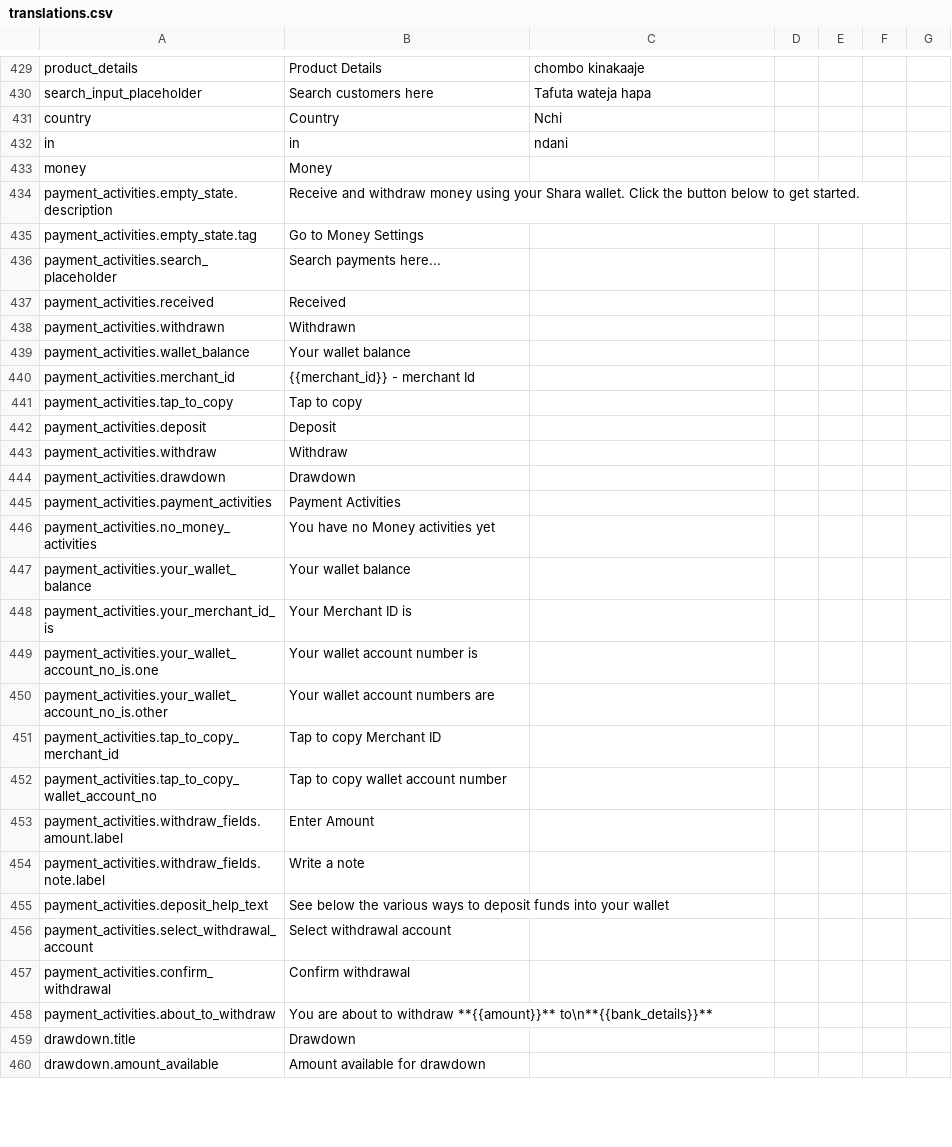
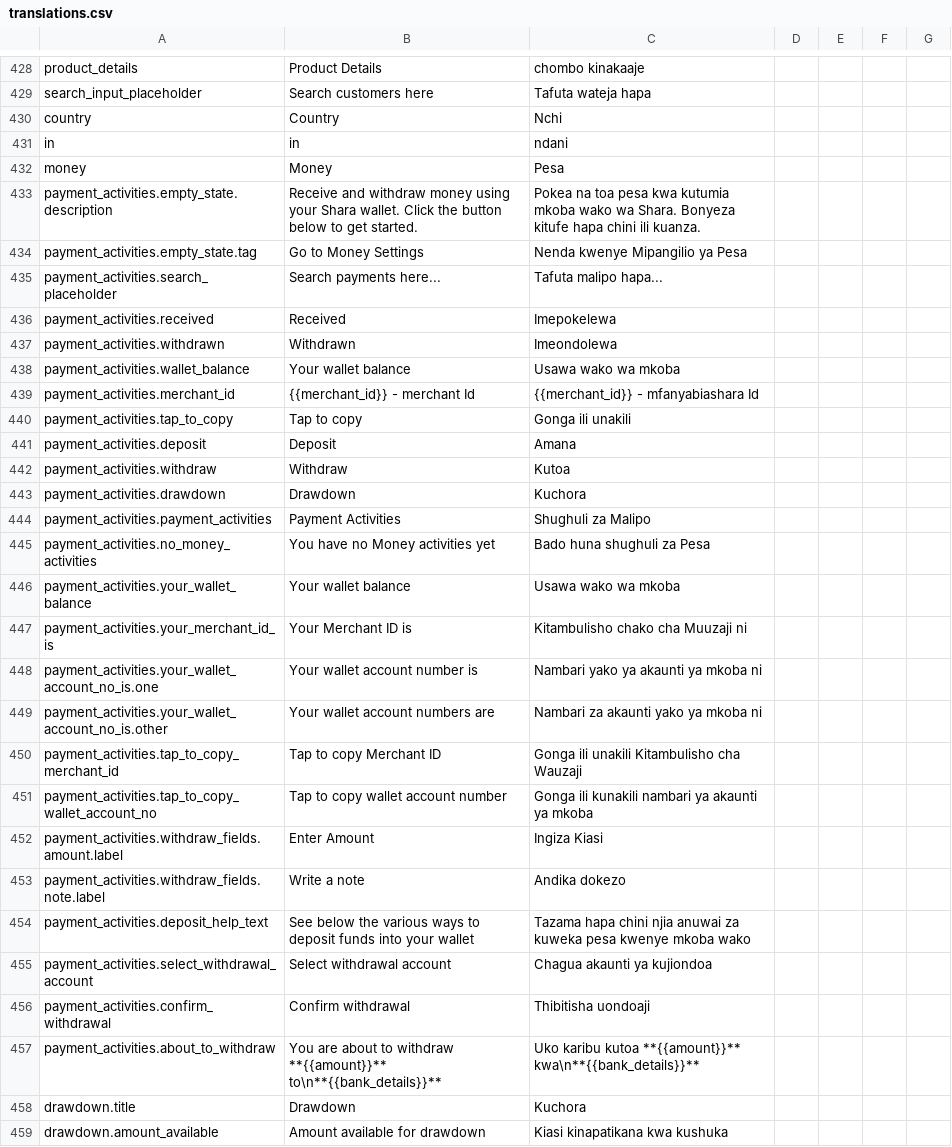
Before and after one commit to klever34/shara-lite, a CSV file: shara-lite/app/services/i18n/translations/translations.csv, drawn as a sheet; only a part is shown, gaps mark what is left out; the diff covers the shown part only.

Commit message:
feature: add swahili translations
Signed-off-by: Wahab Bello <wahaaabello@gmail.com>

```diff
--- a/shara-lite/app/services/i18n/translations/translations.csv
+++ b/shara-lite/app/services/i18n/translations/translations.csv
@@ -432,29 +431,29 @@ country,Country,Nchi,,,,
 in,in,ndani,,,,
-money,Money,,,,,
-payment_activities.empty_state.description,Receive and withdraw money using your Shara wallet. Click the button below to get started.,,,,,
-payment_activities.empty_state.tag,Go to Money Settings,,,,,
-payment_activities.search_placeholder,Search payments here...,,,,,
-payment_activities.received,Received,,,,,
-payment_activities.withdrawn,Withdrawn,,,,,
-payment_activities.wallet_balance,Your wallet balance,,,,,
-payment_activities.merchant_id,{{merchant_id}} - merchant Id,,,,,
-payment_activities.tap_to_copy,Tap to copy,,,,,
-payment_activities.deposit,Deposit,,,,,
-payment_activities.withdraw,Withdraw,,,,,
-payment_activities.drawdown,Drawdown,,,,,
-payment_activities.payment_activities,Payment Activities,,,,,
-payment_activities.no_money_activities,You have no Money activities yet,,,,,
-payment_activities.your_wallet_balance,Your wallet balance,,,,,
-payment_activities.your_merchant_id_is,Your Merchant ID is,,,,,
-payment_activities.your_wallet_account_no_is.one,Your wallet account number is,,,,,
-payment_activities.your_wallet_account_no_is.other,Your wallet account numbers are,,,,,
-payment_activities.tap_to_copy_merchant_id,Tap to copy Merchant ID,,,,,
-payment_activities.tap_to_copy_wallet_account_no,Tap to copy wallet account number,,,,,
-payment_activities.withdraw_fields.amount.label,Enter Amount,,,,,
-payment_activities.withdraw_fields.note.label,Write a note,,,,,
-payment_activities.deposit_help_text,See below the various ways to deposit funds into your wallet,,,,,
-payment_activities.select_withdrawal_account,Select withdrawal account,,,,,
-payment_activities.confirm_withdrawal,Confirm withdrawal,,,,,
-payment_activities.about_to_withdraw,You are about to withdraw **{{amount}}** to\n**{{bank_details}}**,,,,,
-drawdown.title,Drawdown,,,,,
-drawdown.amount_available,Amount available for drawdown,,,,,
+money,Money,Pesa,,,,
+payment_activities.empty_state.description,Receive and withdraw money using your Shara wallet. Click the button below to get started.,Pokea na toa pesa kwa kutumia mkoba wako wa Shara. Bonyeza kitufe hapa chini ili kuanza.,,,,
+payment_activities.empty_state.tag,Go to Money Settings,Nenda kwenye Mipangilio ya Pesa,,,,
+payment_activities.search_placeholder,Search payments here...,Tafuta malipo hapa...,,,,
+payment_activities.received,Received,Imepokelewa,,,,
+payment_activities.withdrawn,Withdrawn,Imeondolewa,,,,
+payment_activities.wallet_balance,Your wallet balance,Usawa wako wa mkoba,,,,
+payment_activities.merchant_id,{{merchant_id}} - merchant Id,{{merchant_id}} - mfanyabiashara Id,,,,
+payment_activities.tap_to_copy,Tap to copy,Gonga ili unakili,,,,
+payment_activities.deposit,Deposit,Amana,,,,
+payment_activities.withdraw,Withdraw,Kutoa,,,,
+payment_activities.drawdown,Drawdown,Kuchora,,,,
+payment_activities.payment_activities,Payment Activities,Shughuli za Malipo,,,,
+payment_activities.no_money_activities,You have no Money activities yet,Bado huna shughuli za Pesa,,,,
+payment_activities.your_wallet_balance,Your wallet balance,Usawa wako wa mkoba,,,,
+payment_activities.your_merchant_id_is,Your Merchant ID is,Kitambulisho chako cha Muuzaji ni,,,,
+payment_activities.your_wallet_account_no_is.one,Your wallet account number is,Nambari yako ya akaunti ya mkoba ni,,,,
+payment_activities.your_wallet_account_no_is.other,Your wallet account numbers are,Nambari za akaunti yako ya mkoba ni,,,,
+payment_activities.tap_to_copy_merchant_id,Tap to copy Merchant ID,Gonga ili unakili Kitambulisho cha Wauzaji,,,,
+payment_activities.tap_to_copy_wallet_account_no,Tap to copy wallet account number,Gonga ili kunakili nambari ya akaunti ya mkoba,,,,
+payment_activities.withdraw_fields.amount.label,Enter Amount,Ingiza Kiasi,,,,
+payment_activities.withdraw_fields.note.label,Write a note,Andika dokezo,,,,
+payment_activities.deposit_help_text,See below the various ways to deposit funds into your wallet,Tazama hapa chini njia anuwai za kuweka pesa kwenye mkoba wako,,,,
+payment_activities.select_withdrawal_account,Select withdrawal account,Chagua akaunti ya kujiondoa,,,,
+payment_activities.confirm_withdrawal,Confirm withdrawal,Thibitisha uondoaji,,,,
+payment_activities.about_to_withdraw,You are about to withdraw **{{amount}}** to\n**{{bank_details}}**,Uko karibu kutoa **{{amount}}** kwa\n**{{bank_details}}**,,,,
+drawdown.title,Drawdown,Kuchora,,,,
+drawdown.amount_available,Amount available for drawdown,Kiasi kinapatikana kwa kushuka,,,,
```
Also changed, not shown: 1 removed row and 21 edited cells elsewhere in this file, 2 other files.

> [Goal of the exercise]
Out of the records, collect only those lines that contain the string "copy".

> [Exercise output]
-payment_activities.tap_to_copy,Tap to copy,,,,,
-payment_activities.tap_to_copy_merchant_id,Tap to copy Merchant ID,,,,,
-payment_activities.tap_to_copy_wallet_account_no,Tap to copy wallet account number,,,,,
+payment_activities.tap_to_copy,Tap to copy,Gonga ili unakili,,,,
+payment_activities.tap_to_copy_merchant_id,Tap to copy Merchant ID,Gonga ili unakili Kitambulisho cha Wauzaji,,,,
+payment_activities.tap_to_copy_wallet_account_no,Tap to copy wallet account number,Gonga ili kunakili nambari ya akaunti ya mkoba,,,,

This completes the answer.